- **EXERCISE**
Scan the entries for lines with the word "buttons" and copy those lines.

- **DATA SHOWN**
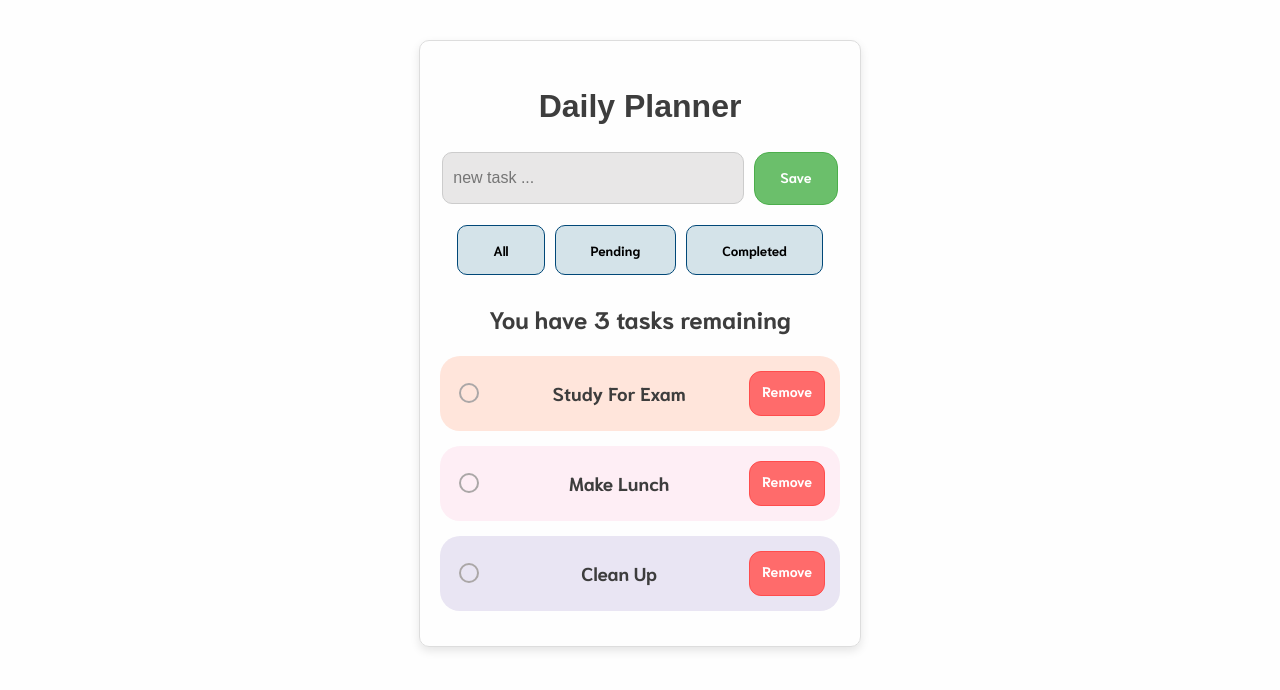
Repository: Zalida-Khan/Frontend-Lab4
Page: /
An editor plug-in stored every save of this project. The page is shown before and after a run of saves, followed by the edit.
The browser window is 1280 px wide. The pictures show the whole page.
Some web fonts or font styles are not loaded; a fallback is used. The project was rebuilt for these pictures with package versions that can differ from the ones it lists, and the page was loaded fresh each time. Also part of the build but not shown: vite.config.js.

Above is the page before, as saved 2024-10-29 23:10:55.

### index.html
<!doctype html>
<html lang="en">

<head>
  <meta charset="UTF-8" />
  <link rel="icon" type="image/svg+xml" href="/vite.svg" />
  <meta name="viewport" content="width=device-width, initial-scale=1.0" />
  <title>Daily Planner</title>
</head>

<body>
  <div id="root"></div>
  <script type="module" src="/src/main.jsx"></script>
</body>

</html>

### src/App.jsx
import "./App.css";
import React, { useState } from "react";
import Task from "./components/Task";
import TaskForm from "./components/TaskForm";

function App() {
  const [tasks, setTasks] = useState([
    { id: 1, text: "Study For Exam", completed: false },
    { id: 2, text: "Make Lunch", completed: false },
    { id: 3, text: "Clean Up", completed: false },
  ]);


  const [filter, setFilter] = useState("All");

  const addTask = (text) =>
    setTasks([...tasks, { id: Date.now(), text, completed: false }]);

  const toggleTask = (id) =>
    setTasks(
      tasks.map((task) =>
        task.id === id ? { ...task, completed: !task.completed } : task
      )
    );

  const removeTask = (id) => setTasks(tasks.filter((task) => task.id !== id));

  const handleFilterChange = (newFilter) => setFilter(newFilter);

  const filteredTasks = tasks.filter((task) => {
    if (filter === "Completed") return task.completed;
    if (filter === "Pending") return !task.completed;
    return true;
  });

  const remainingTasks = tasks.filter((task) => !task.completed).length;

  return (
    <div className="app">
      <header>
        <h1>Daily Planner</h1>
      </header>
      <TaskForm addTask={addTask} />
      <div className="filter-buttons">
        <button onClick={() => handleFilterChange("All")}>All</button>
        <button onClick={() => handleFilterChange("Pending")}>Pending</button>
        <button onClick={() => handleFilterChange("Completed")}>Completed</button>
      </div>
      <h2>
        You have {remainingTasks}{" "}
        {remainingTasks === 1 ? "task" : "tasks"} remaining
      </h2>
      <div className="task-list">
      {filteredTasks.map((task) => (
          <Task
            key={task.id}
            task={task}
            toggleTask={toggleTask}
            removeTask={removeTask}
            isDisabled={task.completed}
          />
        ))}
      </div>
    </div>
  );
}

export default App;

### src/index.css
:root {
  font-family: Inter, system-ui, Avenir, Helvetica, Arial, sans-serif;
  line-height: 1.5;
  font-weight: 400;

  color-scheme: light dark;
  color: rgba(0, 0, 0, 0.87);
  background-color: #fefefe;

  font-synthesis: none;
  text-rendering: optimizeLegibility;
  -webkit-font-smoothing: antialiased;
  -moz-osx-font-smoothing: grayscale;
}

### src/App.css
@font-face {
  font-family: "Ruska";
  src: url("../fonts/RuskaDisplay-Regular.otf") format("opentype");
  font-weight: normal;
  font-style: normal;
}

@font-face {
  font-family: "Niramit";
  src: url("../fonts/Niramit-Bold.ttf") format("truetype");
  font-weight: normal;
  font-style: normal;
}

#root {
  max-width: 1280px;
  margin: 0 auto;
  padding: 2rem;
  text-align: center;
  font-family: "Niramit", sans-serif;
  color: #3d3d3d;
}

.app {
  width: 400px;
  margin: 0 auto;
  padding: 20px;
  font-family: "Niramit", sans-serif;
  border: 1px solid #ddd;
  border-radius: 10px;
  box-shadow: 0 4px 10px rgba(0, 0, 0, 0.1);
}

h1 {
  font-family: "Ruska", sans-serif;
  font-weight: 50px;
  color: #3d3d3d;
}

.task-list {
  margin-top: 20px;
}

.task {
  display: flex;
  align-items: center;
  justify-content: space-between;
  margin-bottom: 15px;
  padding: 15px;
  border-radius: 20px;
  font-family: "Niramit", sans-serif;
}

.task:nth-child(6n+1) {
  background-color: #ffe5db;
}

.task:nth-child(6n+2) {
  background-color: #feeef5;
}

.task:nth-child(6n+3) {
  background-color: #e9e5f3;
}

.task:nth-child(6n+4) {
  background-color: #e0edf4;
}

.task:nth-child(6n+5) {
  background-color: #f0f8e6;
}

.task:nth-child(6n) {
  background-color: #fbfbef;
}

.task h3 {
  margin: 0;
  flex-grow: 1;
  text-decoration: none;
  font-family: "Niramit", sans-serif;
}

.task.completed h3 {
  text-decoration: line-through 2px solid;
}

.checkmark {
  appearance: none;
  width: 20px;
  height: 20px;
  border-radius: 50%;
  border: 2px solid #aba7a7;
  background-color: transparent;
  display: flex;
  align-items: center;
  justify-content: center;
  cursor: pointer;
  margin-right: 10px;
}

.checkmark:checked {
  background-color: #c6eada;
  border: 2px solid #198754;
}

.checkmark:checked::after {
  content: '✔️';
  color: #3d3d3d;
}

.checkmark:disabled {
  cursor: not-allowed;
  background-color: #d3d3d3;
  border-color: #d3d3d3;
}

.delete-btn {
  padding: 10px 12px;
  border-radius: 12px;
  padding-bottom: 15px;
  font-family: "Niramit", sans-serif;
  background-color: #ff6b6b;
  border: 1px solid #ff4c4c;
  color: white;
  cursor: pointer;
  font-size: 14px;
  transition: background-color 0.3s;
}

.delete-btn:hover {
  background-color: #ff4c4c;
}

.save-btn {
  padding: 15px 25px;
  border-radius: 15px;
  padding-bottom: 18px;
  background-color: #6bbf6b;
  border: 1px solid #4cae4c;
  font-family: "Niramit", sans-serif;
  color: white;
  cursor: pointer;
  font-size: 14px;
  transition: background-color 0.3s;
}

.save-btn:hover {
  background-color: #4cae4c;
}

.input-field {
  width: 70%;
  height: 30px;
  padding: 10px;
  border-radius: 10px;
  background-color: #e8e7e7;
  margin-right: 10px;
  border: 1px solid #ccc;
  font-size: 16px;
  outline: none;
  color: black;
  transition: border-color 0.3s;
}

.input-field:focus {
  border-color: #000000;
}

.filter-buttons {
  margin-top: 15px;
  margin-right: 5px;
  margin-left: 5px;
justify-content: space-between
;}

.filter-buttons button {
  padding: 15px 35px;
  border: 1px solid #014878;
  border-radius: 10px;
  background-color: #d4e3e9;
  font-family: "Niramit", sans-serif;
  cursor: pointer;
  transition: background-color 0.3s, color 0.3s;
  margin: 5px;
}

.filter-buttons button:hover {
  background-color: #0468ac;
}

.filter-buttons .active {
  background-color: #01543e;
  color: white;
}

### src/components/Task.jsx
import React from 'react';

function Task({ task, toggleTask, removeTask, isDisabled }) {
  return (
    <div className={`task ${task.completed ? 'completed' : ''}`}>
      <label className="checkmark-label"/>
      <input className="checkmark" type="checkbox" checked={task.completed} onChange={() => toggleTask(task.id)}
      disabled={isDisabled} />
      <h3>{task.text}</h3>
      <button className="delete-btn" onClick={() => removeTask(task.id)}>Remove</button>
    </div>
  );
}

export default Task;

### src/components/TaskForm.jsx
import React, { useState } from 'react';

function TaskForm({ addTask }) {
  const [text, setText] = useState('');

  const handleSubmit = (e) => {
    e.preventDefault();
    if (text.trim()) {
      addTask(text);
      setText('');
    }
  };

  return (
    <form onSubmit={handleSubmit}>
      <input className="input-field" type="text" value={text} onChange={(e) => setText(e.target.value)} placeholder="new task ..." />
      <button className="save-btn" type="submit">Save</button>
    </form>
  );
}

export default TaskForm;

Loaded but not shown: src/main.jsx (common file)

After the next 2 saves:
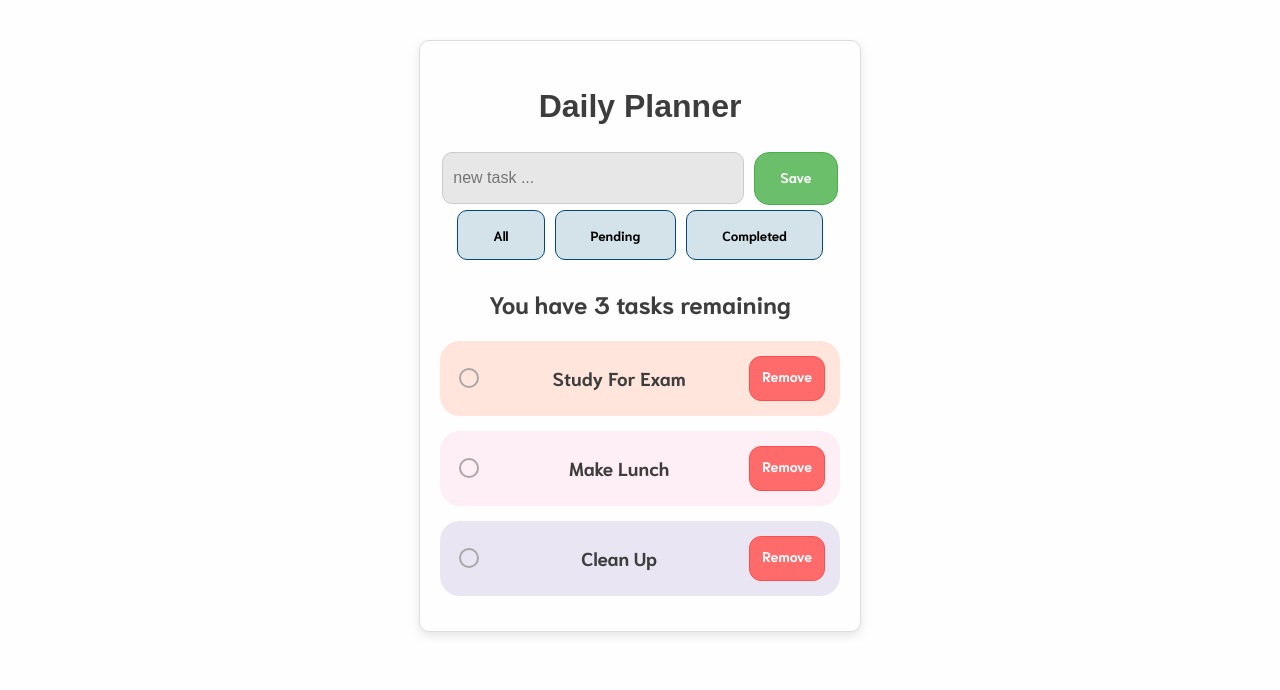
The 2 saves are shown as one change because they came seconds apart.
The last was saved 7 s later.
--- a/src/App.css
+++ b/src/App.css
@@ -170,8 +170,7 @@ h1 {
 
 .filter-buttons {
   margin-top: 15px;
-  margin-right: 5px;
-  margin-left: 5px;
+  margin: auto;
 justify-content: space-between
 ;}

- **EXERCISE ANSWER**
      <div className="filter-buttons">
.filter-buttons {
.filter-buttons button {
.filter-buttons button:hover {
.filter-buttons .active {
 .filter-buttons {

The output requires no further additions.